When a police officer pulls a driver over in Florida and believes that the driver is impaired from alcohol or drugs, that police officer will begin a DUI investigation. We would like to say that this is an objective evaluation of whether the driver is impaired, but most often, it appears that the police officer has already formed a conclusion that the driver is impaired and then tries to develop evidence to support that foregone conclusion. Rather than viewing the evidence objectively, the police officer often draws conclusions with the preconceived notion that the driver is impaired and guilty of DUI.
In other words, two people can watch a person walk a straight line and come to different conclusions. But, if one of those people already believes the driver is impaired from alcohol or drugs, he will very likely view the evaluation differently from someone who has no idea there is a DUI investigation taking place. This is particularly try if the former person’s job is to make DUI arrests.
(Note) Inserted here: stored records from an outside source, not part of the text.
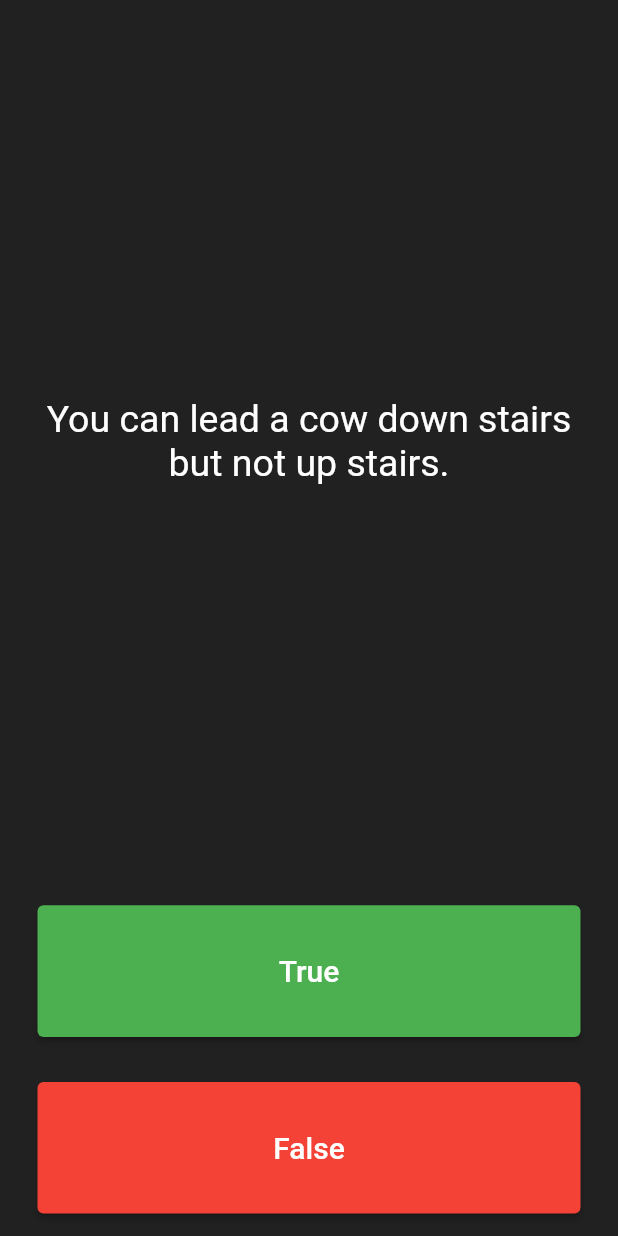
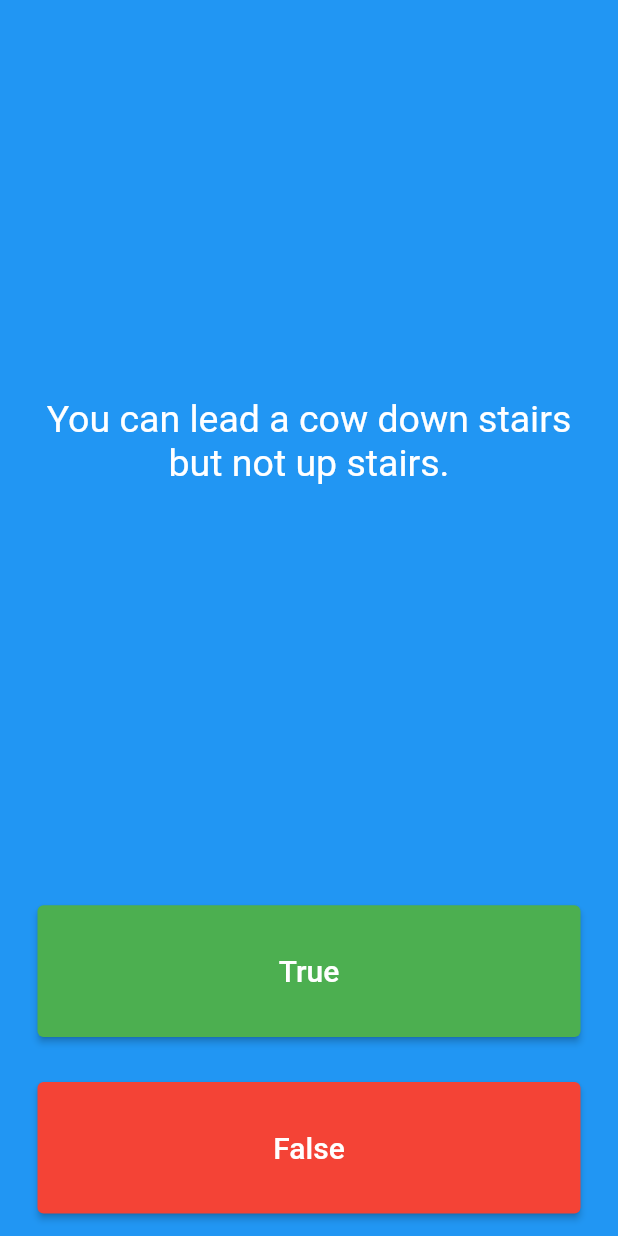
Before and after one commit to droidit-01/flutter-quizeGameApp, a Flutter app: the screen it shows after launch, on a phone screen of 412 x 824 dp. Run offline on Flutter 3.47's test engine with Material 2 defaults, Android fonts, the phone set to English and light mode, and no system bars.

Commit message:
second commit

```diff
--- a/lib/main.dart
+++ b/lib/main.dart
@@ -8,7 +8,7 @@ class Quizzler extends StatelessWidget {
   Widget build(BuildContext context) {
     return MaterialApp(
       home: Scaffold(
-        backgroundColor: Colors.grey.shade900,
+        backgroundColor: Colors.blue,
         body: SafeArea(
           child: Padding(
             padding: EdgeInsets.symmetric(horizontal: 10.0),
@@ -30,8 +30,10 @@ class _QuizPageState extends State<QuizPage> {
 
   List<Question> questionBank = [
     Question(q: 'You can lead a cow down stairs but not up stairs.', a: false),
-    Question(q:  'Approximately one quarter of human bones are in the feet.', a: true),
-    Question(q:'A slug\'s blood is green.' , a: true),
+    Question(
+        q: 'Approximately one quarter of human bones are in the feet.',
+        a: true),
+    Question(q: 'A slug\'s blood is green.', a: true),
     Question(q: 'Do you think right.', a: true),
     Question(q: 'you are pussesive', a: false),
     Question(q: 'you love songs', a: true),
@@ -42,16 +44,16 @@ class _QuizPageState extends State<QuizPage> {
     bool correnctAnswer = questionBank[questionNumber].questionAnswer;
 
     setState(() {
-    if(userPickedAnswer == correnctAnswer){
-      scoreKeeper.add(Icon(Icons.check,color: Colors.green));
-    }else{
-    scoreKeeper.add(Icon(Icons.close, color: Colors.red));
-    }
+      if (userPickedAnswer == correnctAnswer) {
+        scoreKeeper.add(Icon(Icons.check, color: Colors.green));
+      } else {
+        scoreKeeper.add(Icon(Icons.close, color: Colors.red));
+      }
 
       questionNumber++;
     });
+  }
 
-  }
   int questionNumber = 0;
   @override
   Widget build(BuildContext context) {
@@ -90,7 +92,6 @@ class _QuizPageState extends State<QuizPage> {
               onPressed: () {
                 checkAnswer(true);
 
-
                 print(questionNumber);
               },
             ),
```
During DUI investigations in Florida, the police officer will almost always ask the driver to participate in field sobriety exercises. These are completely voluntary and can be refused without a direct negative impact on one’s driving privileges. Most importantly, they are completely subjective, meaning whether the driver passes or fails depends completely on the opinion of the officer, who already thinks the driver is impaired or he/she would not be going through this in the first place.
One way to level the playing field is to have the field sobriety test performance recorded on video. Not every police car has a video camera. If you get stopped for DUI in Florida, I would really think twice before agreeing to perform field sobriety tests if the police car does not have a video recording everything. You might think you performed perfectly, but without video, if the police officer said you failed, which is likely, then it is your word against his/hers and you may not want your freedom depending on that outcome.
If you do refuse to perform the field sobriety exercises, the prosecutor can normally use that refusal against you in court. The prosecutor can argue to a jury that you refused because you knew you were too impaired to pass them. Of course, if there was no camera, a DUI defendant can respond by saying he/she refused because there was no objective basis for evaluating the tests for a jury to see in court.
When a police officer asks a DUI suspect to submit to the field sobriety tests, he/she is supposed to tell the suspect that there may be negative consequences if the driver refuses, such as the state using the refusal against the suspect at the DUI trial. If the police officer fails to do that and the suspect had a logical reason to refuse the field sobriety tests other than being too impaired, the criminal defense lawyer can file a motion to exclude evidence of the refusal at the DUI trial. In some DUI cases in Jacksonville, Florida, this evidence of a refusal to submit to field sobriety exercises has been excluded from the DUI trial.